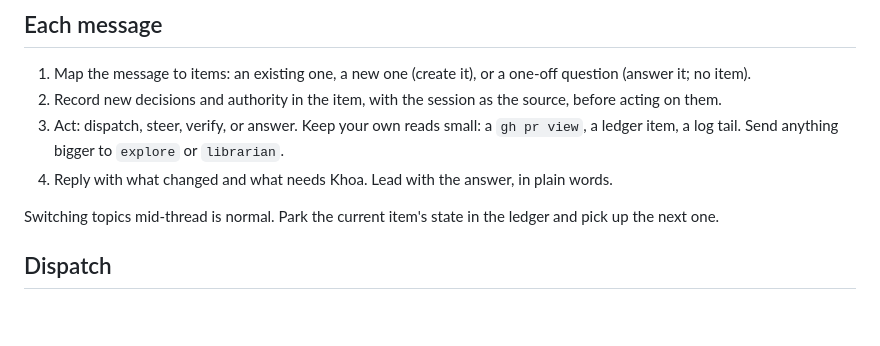
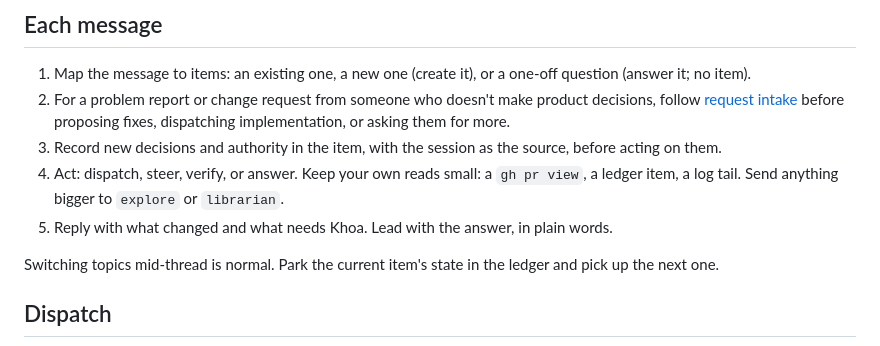
Before and after one commit to khoaHyh/skills, a Markdown page: conducta/SKILL.md, the part around the change. Rendered like a GitHub page; blank space fills up the shorter version.

```diff
--- a/conducta/SKILL.md
+++ b/conducta/SKILL.md
@@ -17,9 +17,10 @@ After a compaction, or whenever you lose track, rebuild the board from the ledge
 ## Each message
 
 1. Map the message to items: an existing one, a new one (create it), or a one-off question (answer it; no item).
-2. Record new decisions and authority in the item, with the session as the source, before acting on them.
-3. Act: dispatch, steer, verify, or answer. Keep your own reads small: a `gh pr view`, a ledger item, a log tail. Send anything bigger to `explore` or `librarian`.
-4. Reply with what changed and what needs Khoa. Lead with the answer, in plain words.
+2. For a problem report or change request from someone who doesn't make product decisions, follow [request intake](references/request-intake.md) before proposing fixes, dispatching implementation, or asking them for more.
+3. Record new decisions and authority in the item, with the session as the source, before acting on them.
+4. Act: dispatch, steer, verify, or answer. Keep your own reads small: a `gh pr view`, a ledger item, a log tail. Send anything bigger to `explore` or `librarian`.
+5. Reply with what changed and what needs Khoa. Lead with the answer, in plain words.
 
 Switching topics mid-thread is normal. Park the current item's state in the ledger and pick up the next one.
 
```
Also changed, not shown: conducta/references/request-intake.md (added, +9 -0 lines).
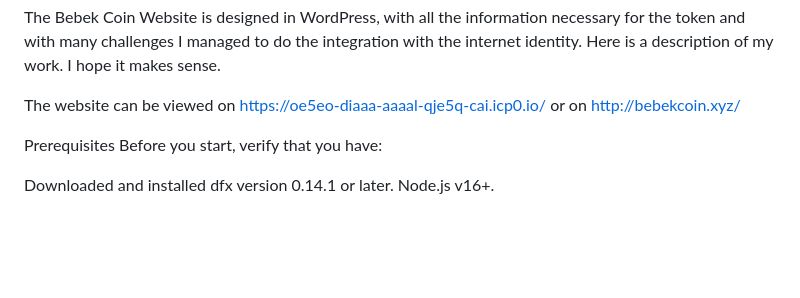
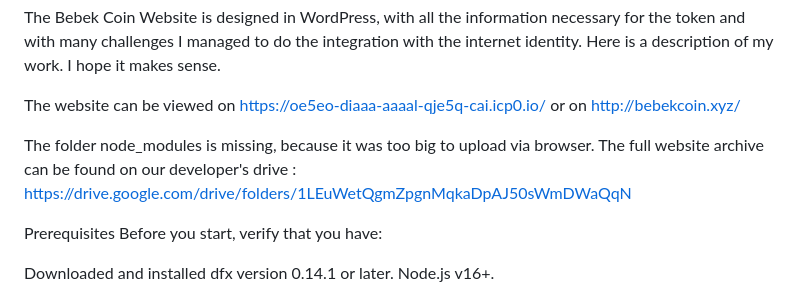
Before and after one commit to bebekCoinICP/bebek-coin, a Markdown page: Website-Canister/README.md, the part around the change. Rendered like a GitHub page; blank space fills up the shorter version.

Commit message:
Update README.md website

```diff
--- a/Website-Canister/README.md
+++ b/Website-Canister/README.md
@@ -1,6 +1,8 @@
 The Bebek Coin Website is designed in WordPress, with all the information necessary for the token and with many challenges I managed to do the integration with the internet identity. Here is a description of my work. I hope it makes sense.
 
 The website can be viewed on https://oe5eo-diaaa-aaaal-qje5q-cai.icp0.io/ or on http://bebekcoin.xyz/
+
+The folder node_modules is missing, because it was too big to upload via browser. The full website archive can be found on our developer's drive : https://drive.google.com/drive/folders/1LEuWetQgmZpgnMqkaDpAJ50sWmDWaQqN
 
 Prerequisites
 Before you start, verify that you have:
```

- What the exercise asks: Among the records, find each line where the word "conducta" occurs, and copy it.

- Your response:
Before and after one commit to khoaHyh/skills, a Markdown page: conducta/SKILL.md, the part around the change. Rendered like a GitHub page; blank space fills up the shorter version.
--- a/conducta/SKILL.md
+++ b/conducta/SKILL.md
Also changed, not shown: conducta/references/request-intake.md (added, +9 -0 lines).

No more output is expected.